Material provided →
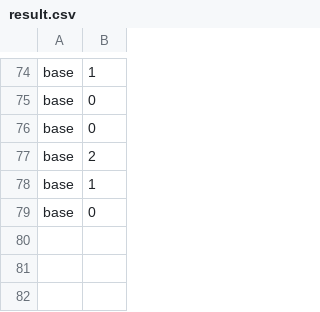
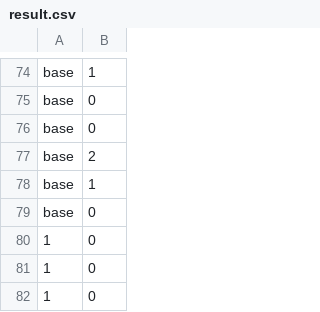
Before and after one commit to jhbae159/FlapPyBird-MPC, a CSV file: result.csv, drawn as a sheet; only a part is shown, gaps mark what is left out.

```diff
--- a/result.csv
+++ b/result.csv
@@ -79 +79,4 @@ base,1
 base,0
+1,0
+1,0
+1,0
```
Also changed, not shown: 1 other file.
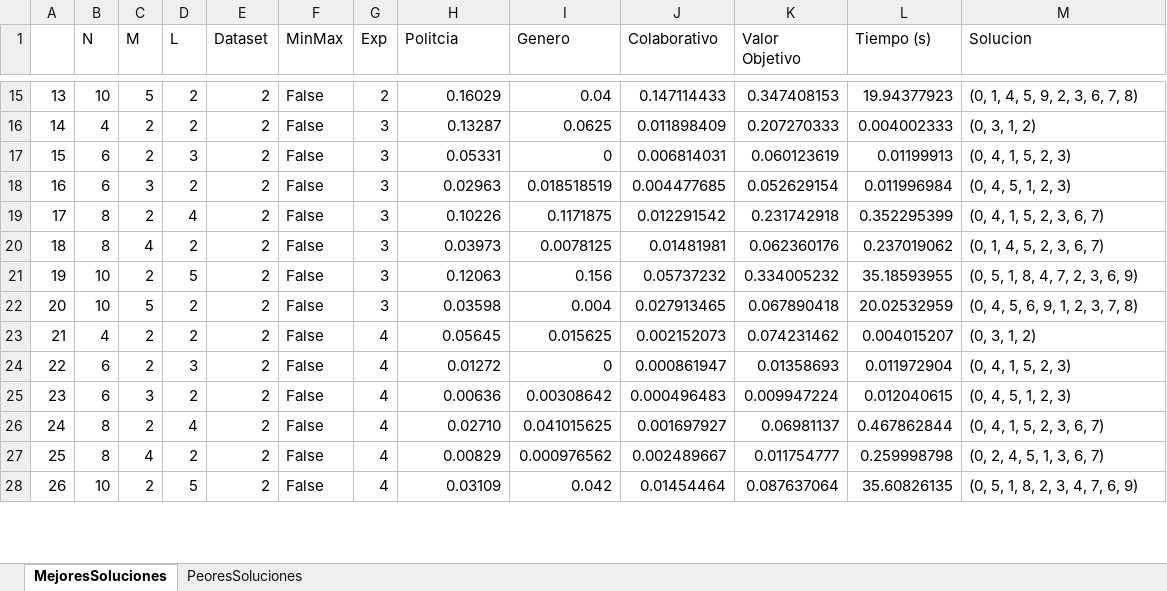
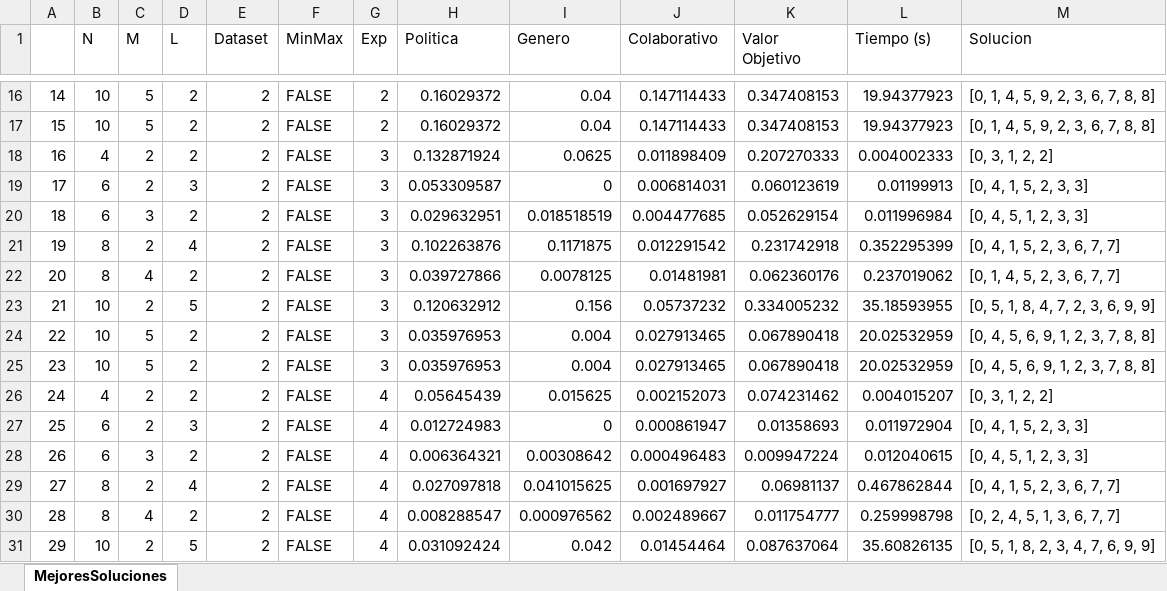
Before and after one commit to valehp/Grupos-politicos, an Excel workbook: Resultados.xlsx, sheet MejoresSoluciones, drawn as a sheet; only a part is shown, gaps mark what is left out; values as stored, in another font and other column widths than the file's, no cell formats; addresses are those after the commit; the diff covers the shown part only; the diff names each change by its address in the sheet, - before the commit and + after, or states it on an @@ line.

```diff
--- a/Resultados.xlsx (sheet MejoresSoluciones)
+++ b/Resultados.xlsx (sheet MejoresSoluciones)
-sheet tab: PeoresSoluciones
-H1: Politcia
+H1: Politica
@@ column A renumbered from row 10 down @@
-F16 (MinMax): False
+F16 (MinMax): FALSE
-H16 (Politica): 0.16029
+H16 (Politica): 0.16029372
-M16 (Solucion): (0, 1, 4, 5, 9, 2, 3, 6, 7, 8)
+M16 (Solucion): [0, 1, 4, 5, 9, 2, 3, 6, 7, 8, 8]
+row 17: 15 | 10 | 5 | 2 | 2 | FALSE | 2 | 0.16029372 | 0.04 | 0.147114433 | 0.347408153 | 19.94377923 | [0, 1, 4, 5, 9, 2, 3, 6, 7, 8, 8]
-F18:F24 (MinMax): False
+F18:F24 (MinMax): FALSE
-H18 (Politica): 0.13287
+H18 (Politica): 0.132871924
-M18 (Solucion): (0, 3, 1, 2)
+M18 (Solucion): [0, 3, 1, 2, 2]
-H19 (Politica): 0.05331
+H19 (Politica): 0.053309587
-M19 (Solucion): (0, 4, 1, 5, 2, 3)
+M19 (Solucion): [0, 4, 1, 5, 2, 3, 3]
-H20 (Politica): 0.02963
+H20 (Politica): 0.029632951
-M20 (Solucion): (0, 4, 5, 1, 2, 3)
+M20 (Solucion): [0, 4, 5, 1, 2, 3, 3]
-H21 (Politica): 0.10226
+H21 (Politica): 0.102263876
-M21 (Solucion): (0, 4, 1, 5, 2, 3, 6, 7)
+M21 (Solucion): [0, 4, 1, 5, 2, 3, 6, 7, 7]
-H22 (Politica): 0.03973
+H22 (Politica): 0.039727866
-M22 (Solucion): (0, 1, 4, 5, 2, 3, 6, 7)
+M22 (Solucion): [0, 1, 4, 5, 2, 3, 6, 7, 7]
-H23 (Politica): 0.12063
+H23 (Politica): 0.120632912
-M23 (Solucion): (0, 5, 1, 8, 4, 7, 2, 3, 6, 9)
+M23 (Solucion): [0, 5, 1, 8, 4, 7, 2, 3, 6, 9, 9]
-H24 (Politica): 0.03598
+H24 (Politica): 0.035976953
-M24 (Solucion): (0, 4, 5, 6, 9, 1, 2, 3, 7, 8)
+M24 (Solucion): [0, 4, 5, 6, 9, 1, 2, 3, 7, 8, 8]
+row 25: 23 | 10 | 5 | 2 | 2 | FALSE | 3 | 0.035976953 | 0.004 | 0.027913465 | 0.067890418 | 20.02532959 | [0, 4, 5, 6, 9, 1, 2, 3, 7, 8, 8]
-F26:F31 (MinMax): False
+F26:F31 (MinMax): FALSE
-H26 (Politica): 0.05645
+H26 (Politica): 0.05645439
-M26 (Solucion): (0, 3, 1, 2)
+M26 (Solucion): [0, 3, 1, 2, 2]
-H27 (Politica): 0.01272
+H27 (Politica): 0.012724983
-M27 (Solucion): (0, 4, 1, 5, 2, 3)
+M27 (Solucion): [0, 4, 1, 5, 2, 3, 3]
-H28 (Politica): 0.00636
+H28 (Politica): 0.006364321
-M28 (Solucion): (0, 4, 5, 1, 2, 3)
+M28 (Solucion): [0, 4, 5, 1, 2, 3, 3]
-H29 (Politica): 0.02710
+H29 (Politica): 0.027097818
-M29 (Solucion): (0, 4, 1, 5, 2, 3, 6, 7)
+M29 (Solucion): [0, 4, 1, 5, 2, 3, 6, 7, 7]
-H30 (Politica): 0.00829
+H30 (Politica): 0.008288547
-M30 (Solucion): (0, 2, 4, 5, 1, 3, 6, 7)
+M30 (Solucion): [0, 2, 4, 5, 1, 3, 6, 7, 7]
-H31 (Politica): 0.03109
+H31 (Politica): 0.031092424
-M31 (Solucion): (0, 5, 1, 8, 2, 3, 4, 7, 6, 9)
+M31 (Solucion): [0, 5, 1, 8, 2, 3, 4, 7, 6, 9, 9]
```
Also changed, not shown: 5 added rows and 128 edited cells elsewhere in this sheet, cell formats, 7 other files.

What is required → Word for word, give the entries above again, with no images included.

Expected output →
Before and after one commit to jhbae159/FlapPyBird-MPC, a CSV file: result.csv, drawn as a sheet; only a part is shown, gaps mark what is left out.

```diff
--- a/result.csv
+++ b/result.csv
@@ -79 +79,4 @@ base,1
 base,0
+1,0
+1,0
+1,0
```
Also changed, not shown: 1 other file.
Before and after one commit to valehp/Grupos-politicos, an Excel workbook: Resultados.xlsx, sheet MejoresSoluciones, drawn as a sheet; only a part is shown, gaps mark what is left out; values as stored, in another font and other column widths than the file's, no cell formats; addresses are those after the commit; the diff covers the shown part only; the diff names each change by its address in the sheet, - before the commit and + after, or states it on an @@ line.

```diff
--- a/Resultados.xlsx (sheet MejoresSoluciones)
+++ b/Resultados.xlsx (sheet MejoresSoluciones)
-sheet tab: PeoresSoluciones
-H1: Politcia
+H1: Politica
@@ column A renumbered from row 10 down @@
-F16 (MinMax): False
+F16 (MinMax): FALSE
-H16 (Politica): 0.16029
+H16 (Politica): 0.16029372
-M16 (Solucion): (0, 1, 4, 5, 9, 2, 3, 6, 7, 8)
+M16 (Solucion): [0, 1, 4, 5, 9, 2, 3, 6, 7, 8, 8]
+row 17: 15 | 10 | 5 | 2 | 2 | FALSE | 2 | 0.16029372 | 0.04 | 0.147114433 | 0.347408153 | 19.94377923 | [0, 1, 4, 5, 9, 2, 3, 6, 7, 8, 8]
-F18:F24 (MinMax): False
+F18:F24 (MinMax): FALSE
-H18 (Politica): 0.13287
+H18 (Politica): 0.132871924
-M18 (Solucion): (0, 3, 1, 2)
+M18 (Solucion): [0, 3, 1, 2, 2]
-H19 (Politica): 0.05331
+H19 (Politica): 0.053309587
-M19 (Solucion): (0, 4, 1, 5, 2, 3)
+M19 (Solucion): [0, 4, 1, 5, 2, 3, 3]
-H20 (Politica): 0.02963
+H20 (Politica): 0.029632951
-M20 (Solucion): (0, 4, 5, 1, 2, 3)
+M20 (Solucion): [0, 4, 5, 1, 2, 3, 3]
-H21 (Politica): 0.10226
+H21 (Politica): 0.102263876
-M21 (Solucion): (0, 4, 1, 5, 2, 3, 6, 7)
+M21 (Solucion): [0, 4, 1, 5, 2, 3, 6, 7, 7]
-H22 (Politica): 0.03973
+H22 (Politica): 0.039727866
-M22 (Solucion): (0, 1, 4, 5, 2, 3, 6, 7)
+M22 (Solucion): [0, 1, 4, 5, 2, 3, 6, 7, 7]
-H23 (Politica): 0.12063
+H23 (Politica): 0.120632912
-M23 (Solucion): (0, 5, 1, 8, 4, 7, 2, 3, 6, 9)
+M23 (Solucion): [0, 5, 1, 8, 4, 7, 2, 3, 6, 9, 9]
-H24 (Politica): 0.03598
+H24 (Politica): 0.035976953
-M24 (Solucion): (0, 4, 5, 6, 9, 1, 2, 3, 7, 8)
+M24 (Solucion): [0, 4, 5, 6, 9, 1, 2, 3, 7, 8, 8]
+row 25: 23 | 10 | 5 | 2 | 2 | FALSE | 3 | 0.035976953 | 0.004 | 0.027913465 | 0.067890418 | 20.02532959 | [0, 4, 5, 6, 9, 1, 2, 3, 7, 8, 8]
-F26:F31 (MinMax): False
+F26:F31 (MinMax): FALSE
-H26 (Politica): 0.05645
+H26 (Politica): 0.05645439
-M26 (Solucion): (0, 3, 1, 2)
+M26 (Solucion): [0, 3, 1, 2, 2]
-H27 (Politica): 0.01272
+H27 (Politica): 0.012724983
-M27 (Solucion): (0, 4, 1, 5, 2, 3)
+M27 (Solucion): [0, 4, 1, 5, 2, 3, 3]
-H28 (Politica): 0.00636
+H28 (Politica): 0.006364321
-M28 (Solucion): (0, 4, 5, 1, 2, 3)
+M28 (Solucion): [0, 4, 5, 1, 2, 3, 3]
-H29 (Politica): 0.02710
+H29 (Politica): 0.027097818
-M29 (Solucion): (0, 4, 1, 5, 2, 3, 6, 7)
+M29 (Solucion): [0, 4, 1, 5, 2, 3, 6, 7, 7]
-H30 (Politica): 0.00829
+H30 (Politica): 0.008288547
-M30 (Solucion): (0, 2, 4, 5, 1, 3, 6, 7)
+M30 (Solucion): [0, 2, 4, 5, 1, 3, 6, 7, 7]
-H31 (Politica): 0.03109
+H31 (Politica): 0.031092424
-M31 (Solucion): (0, 5, 1, 8, 2, 3, 4, 7, 6, 9)
+M31 (Solucion): [0, 5, 1, 8, 2, 3, 4, 7, 6, 9, 9]
```
Also changed, not shown: 5 added rows and 128 edited cells elsewhere in this sheet, cell formats, 7 other files.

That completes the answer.